* [Your objective] The pictures stay out; everything else in the entries below must be returned exactly.

'''

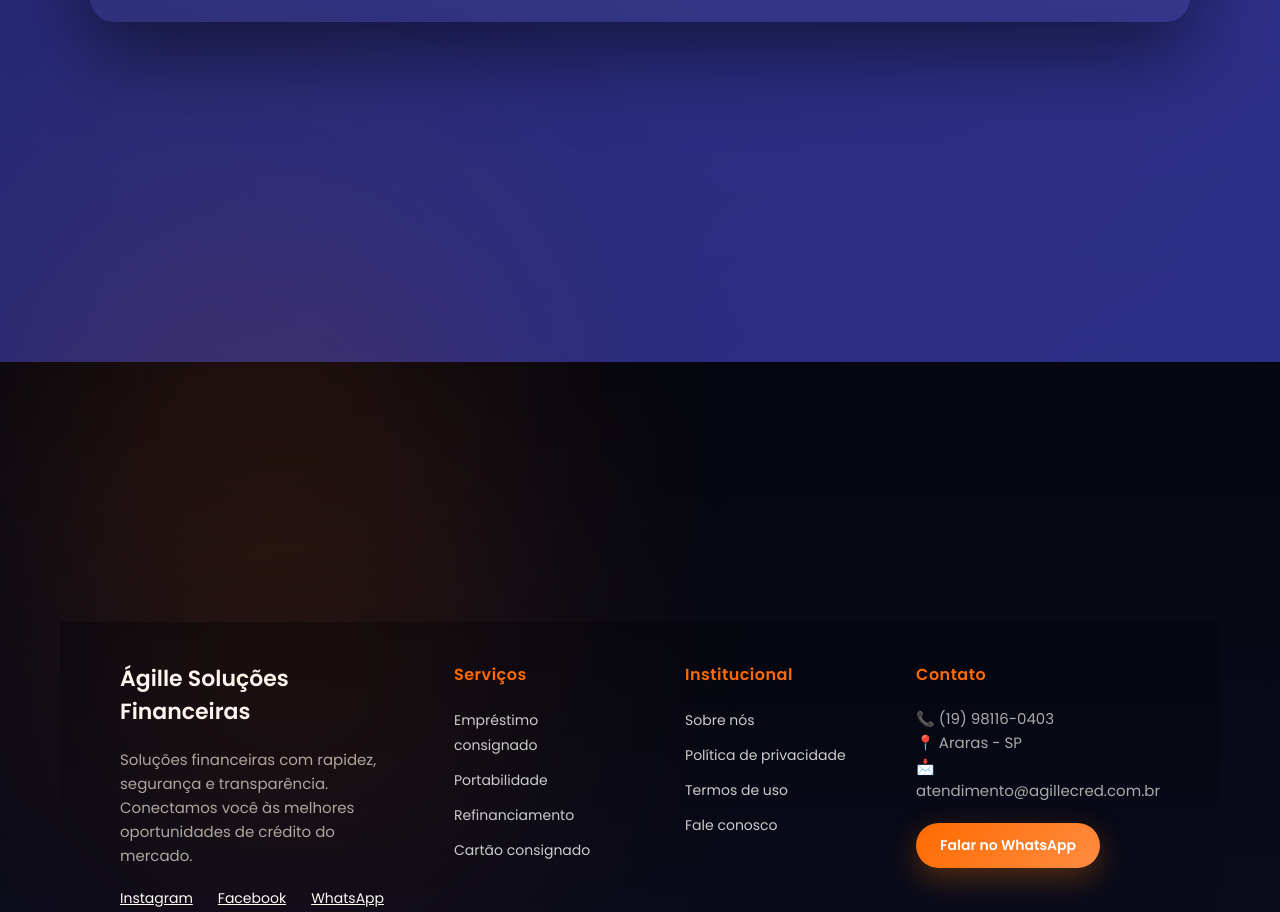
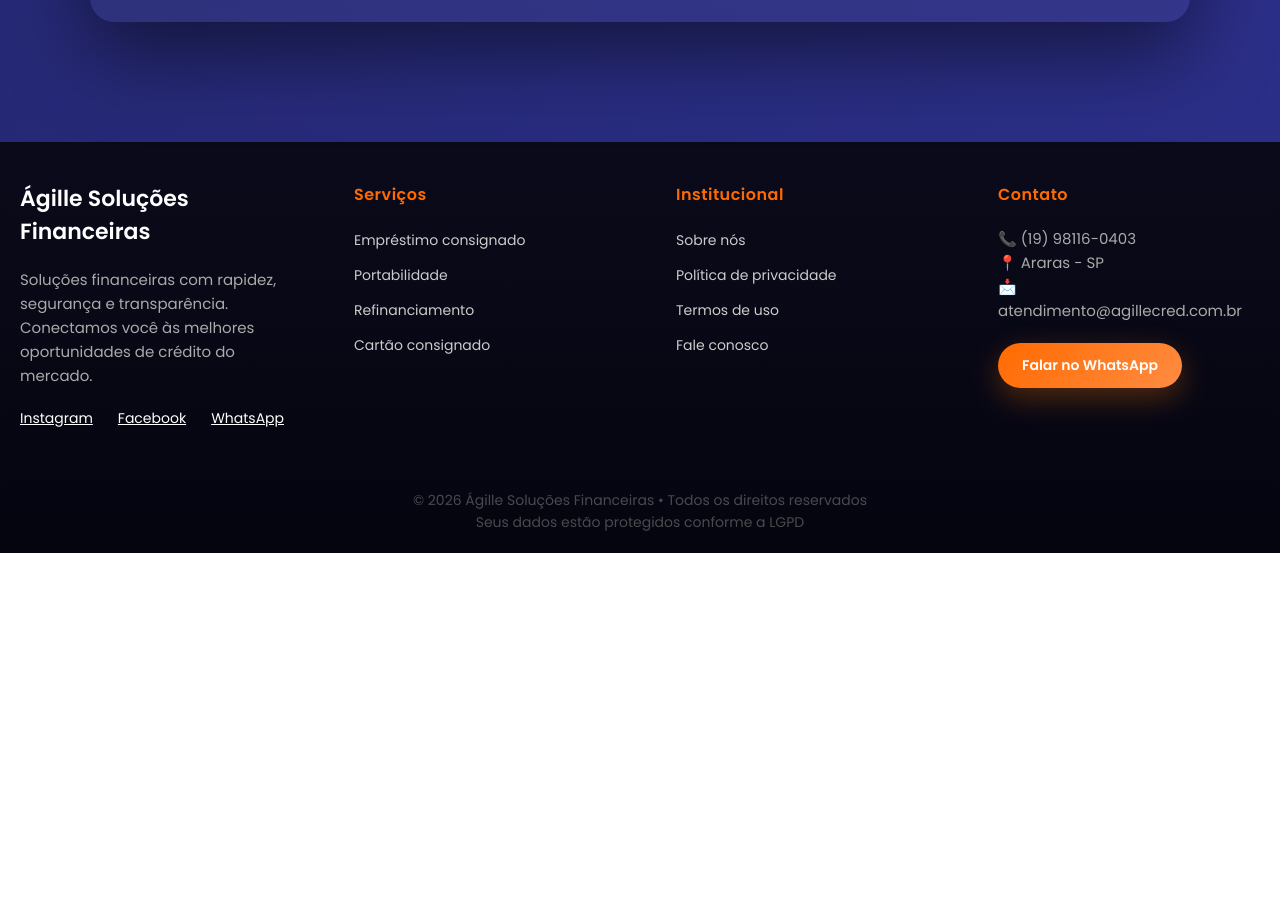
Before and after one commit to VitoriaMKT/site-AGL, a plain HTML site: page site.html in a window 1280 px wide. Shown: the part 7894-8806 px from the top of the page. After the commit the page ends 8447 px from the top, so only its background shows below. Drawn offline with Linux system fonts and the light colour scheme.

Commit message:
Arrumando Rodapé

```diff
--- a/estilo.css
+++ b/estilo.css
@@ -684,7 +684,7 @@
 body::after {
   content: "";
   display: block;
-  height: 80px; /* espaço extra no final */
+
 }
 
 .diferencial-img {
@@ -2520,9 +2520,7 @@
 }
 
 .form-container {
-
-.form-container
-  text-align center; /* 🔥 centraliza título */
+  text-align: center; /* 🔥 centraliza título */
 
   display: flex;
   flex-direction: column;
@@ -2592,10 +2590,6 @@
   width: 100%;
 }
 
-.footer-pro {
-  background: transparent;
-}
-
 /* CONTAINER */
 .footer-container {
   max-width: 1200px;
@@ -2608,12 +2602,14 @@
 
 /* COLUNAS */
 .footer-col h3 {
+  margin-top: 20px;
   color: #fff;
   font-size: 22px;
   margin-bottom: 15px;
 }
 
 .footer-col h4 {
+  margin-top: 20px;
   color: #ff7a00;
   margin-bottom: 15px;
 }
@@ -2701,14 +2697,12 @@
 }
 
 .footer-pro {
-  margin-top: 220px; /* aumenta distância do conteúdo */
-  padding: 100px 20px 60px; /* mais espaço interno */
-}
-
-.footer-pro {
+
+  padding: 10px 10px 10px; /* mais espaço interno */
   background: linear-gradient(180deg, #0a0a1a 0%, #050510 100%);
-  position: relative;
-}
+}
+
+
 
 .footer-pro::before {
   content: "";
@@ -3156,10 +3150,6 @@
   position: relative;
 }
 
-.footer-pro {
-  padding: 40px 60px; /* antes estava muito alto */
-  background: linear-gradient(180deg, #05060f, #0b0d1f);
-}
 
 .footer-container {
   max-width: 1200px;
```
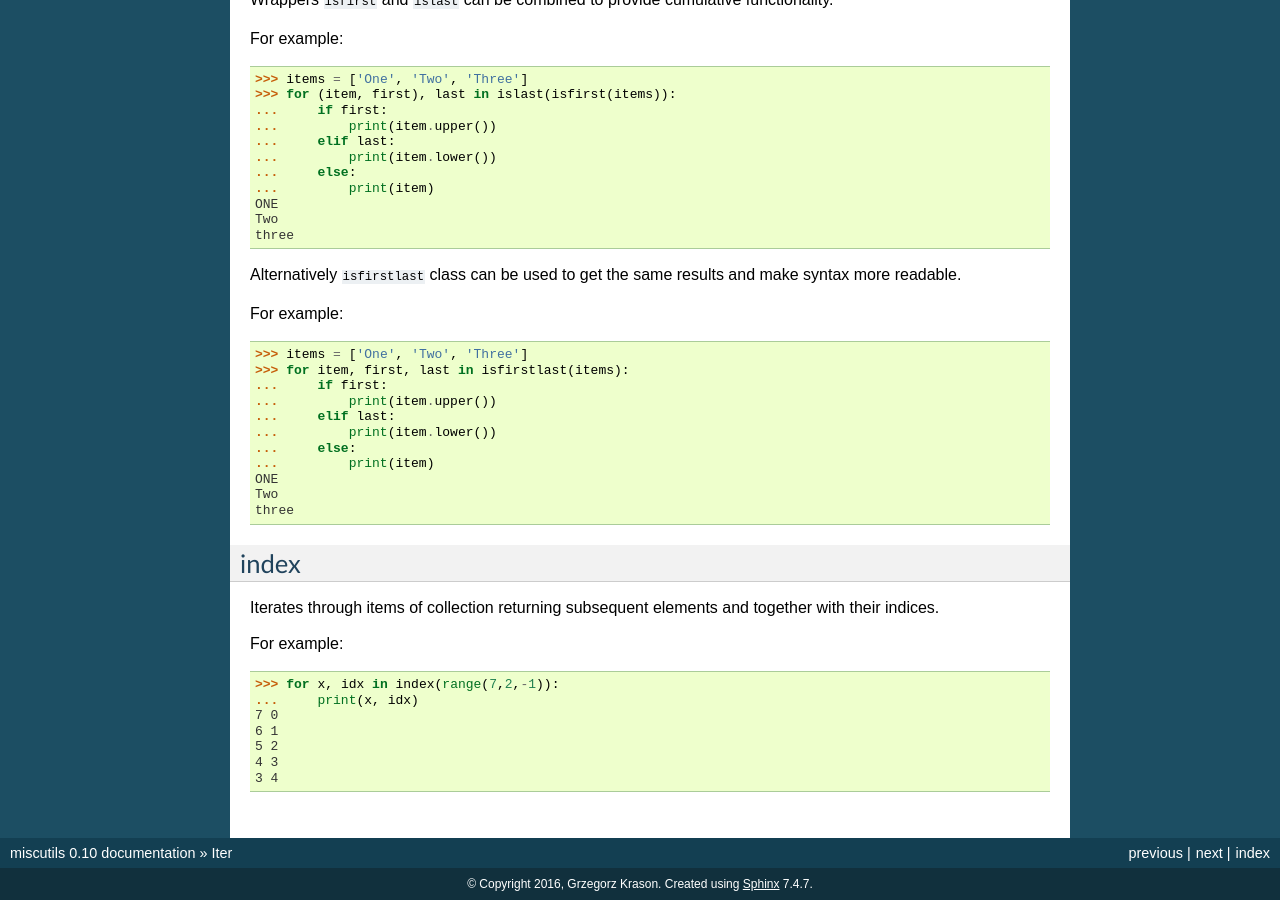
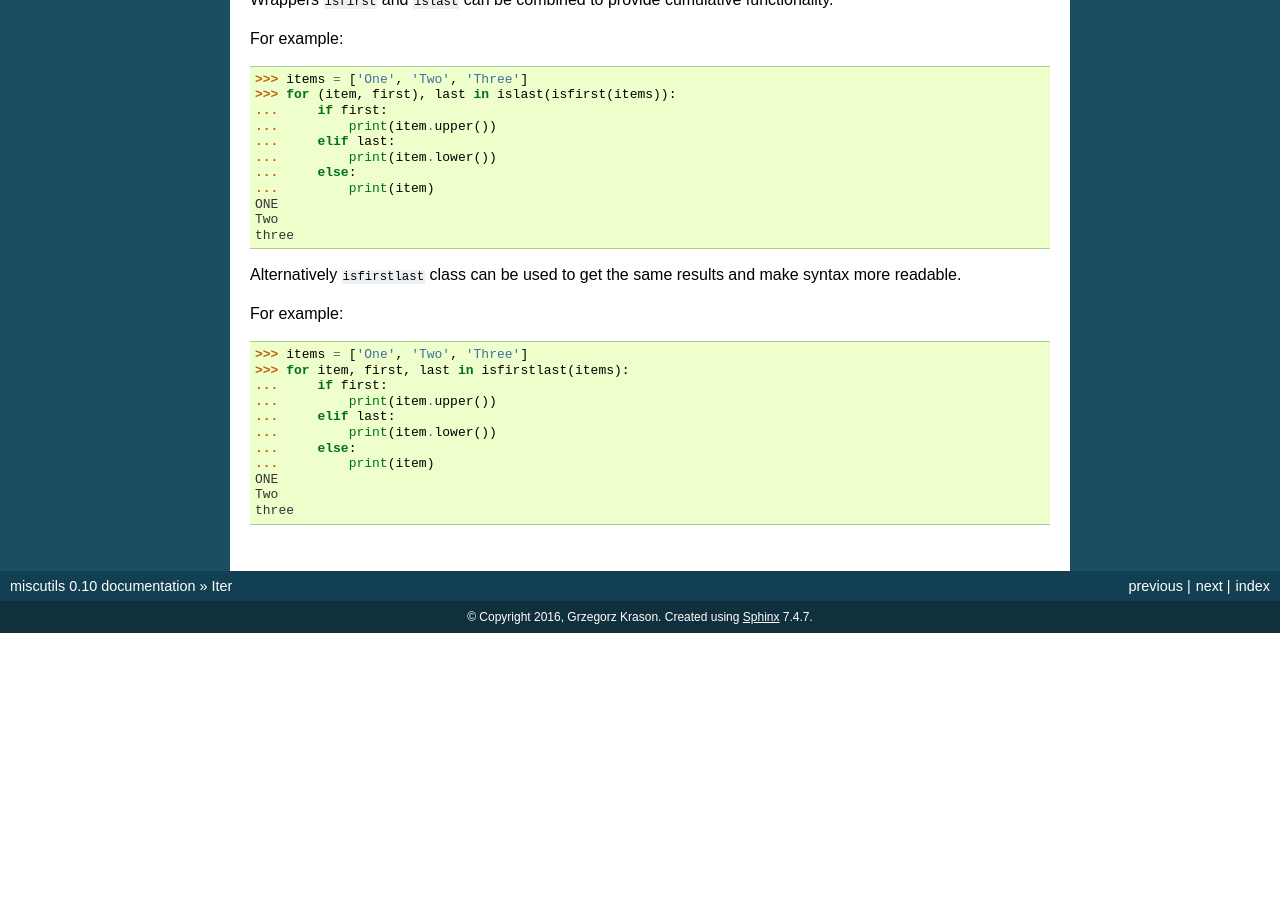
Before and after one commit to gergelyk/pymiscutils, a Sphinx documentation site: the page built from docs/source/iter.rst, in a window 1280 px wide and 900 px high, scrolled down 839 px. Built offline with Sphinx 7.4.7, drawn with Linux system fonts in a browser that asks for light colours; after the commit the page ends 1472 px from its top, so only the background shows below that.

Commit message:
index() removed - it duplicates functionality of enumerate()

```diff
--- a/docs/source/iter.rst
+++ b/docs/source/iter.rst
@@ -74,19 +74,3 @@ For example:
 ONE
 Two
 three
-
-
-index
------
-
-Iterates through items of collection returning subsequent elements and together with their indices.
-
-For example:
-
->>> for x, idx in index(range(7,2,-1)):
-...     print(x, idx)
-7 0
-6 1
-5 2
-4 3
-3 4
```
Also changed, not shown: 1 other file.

'''

* [Response area]
Before and after one commit to VitoriaMKT/site-AGL, a plain HTML site: page site.html in a window 1280 px wide. Shown: the part 7894-8806 px from the top of the page. After the commit the page ends 8447 px from the top, so only its background shows below. Drawn offline with Linux system fonts and the light colour scheme.

Commit message:
Arrumando Rodapé

```diff
--- a/estilo.css
+++ b/estilo.css
@@ -684,7 +684,7 @@
 body::after {
   content: "";
   display: block;
-  height: 80px; /* espaço extra no final */
+
 }
 
 .diferencial-img {
@@ -2520,9 +2520,7 @@
 }
 
 .form-container {
-
-.form-container
-  text-align center; /* 🔥 centraliza título */
+  text-align: center; /* 🔥 centraliza título */
 
   display: flex;
   flex-direction: column;
@@ -2592,10 +2590,6 @@
   width: 100%;
 }
 
-.footer-pro {
-  background: transparent;
-}
-
 /* CONTAINER */
 .footer-container {
   max-width: 1200px;
@@ -2608,12 +2602,14 @@
 
 /* COLUNAS */
 .footer-col h3 {
+  margin-top: 20px;
   color: #fff;
   font-size: 22px;
   margin-bottom: 15px;
 }
 
 .footer-col h4 {
+  margin-top: 20px;
   color: #ff7a00;
   margin-bottom: 15px;
 }
@@ -2701,14 +2697,12 @@
 }
 
 .footer-pro {
-  margin-top: 220px; /* aumenta distância do conteúdo */
-  padding: 100px 20px 60px; /* mais espaço interno */
-}
-
-.footer-pro {
+
+  padding: 10px 10px 10px; /* mais espaço interno */
   background: linear-gradient(180deg, #0a0a1a 0%, #050510 100%);
-  position: relative;
-}
+}
+
+
 
 .footer-pro::before {
   content: "";
@@ -3156,10 +3150,6 @@
   position: relative;
 }
 
-.footer-pro {
-  padding: 40px 60px; /* antes estava muito alto */
-  background: linear-gradient(180deg, #05060f, #0b0d1f);
-}
 
 .footer-container {
   max-width: 1200px;
```
Before and after one commit to gergelyk/pymiscutils, a Sphinx documentation site: the page built from docs/source/iter.rst, in a window 1280 px wide and 900 px high, scrolled down 839 px. Built offline with Sphinx 7.4.7, drawn with Linux system fonts in a browser that asks for light colours; after the commit the page ends 1472 px from its top, so only the background shows below that.

Commit message:
index() removed - it duplicates functionality of enumerate()

```diff
--- a/docs/source/iter.rst
+++ b/docs/source/iter.rst
@@ -74,19 +74,3 @@ For example:
 ONE
 Two
 three
-
-
-index
------
-
-Iterates through items of collection returning subsequent elements and together with their indices.
-
-For example:
-
->>> for x, idx in index(range(7,2,-1)):
-...     print(x, idx)
-7 0
-6 1
-5 2
-4 3
-3 4
```
Also changed, not shown: 1 other file.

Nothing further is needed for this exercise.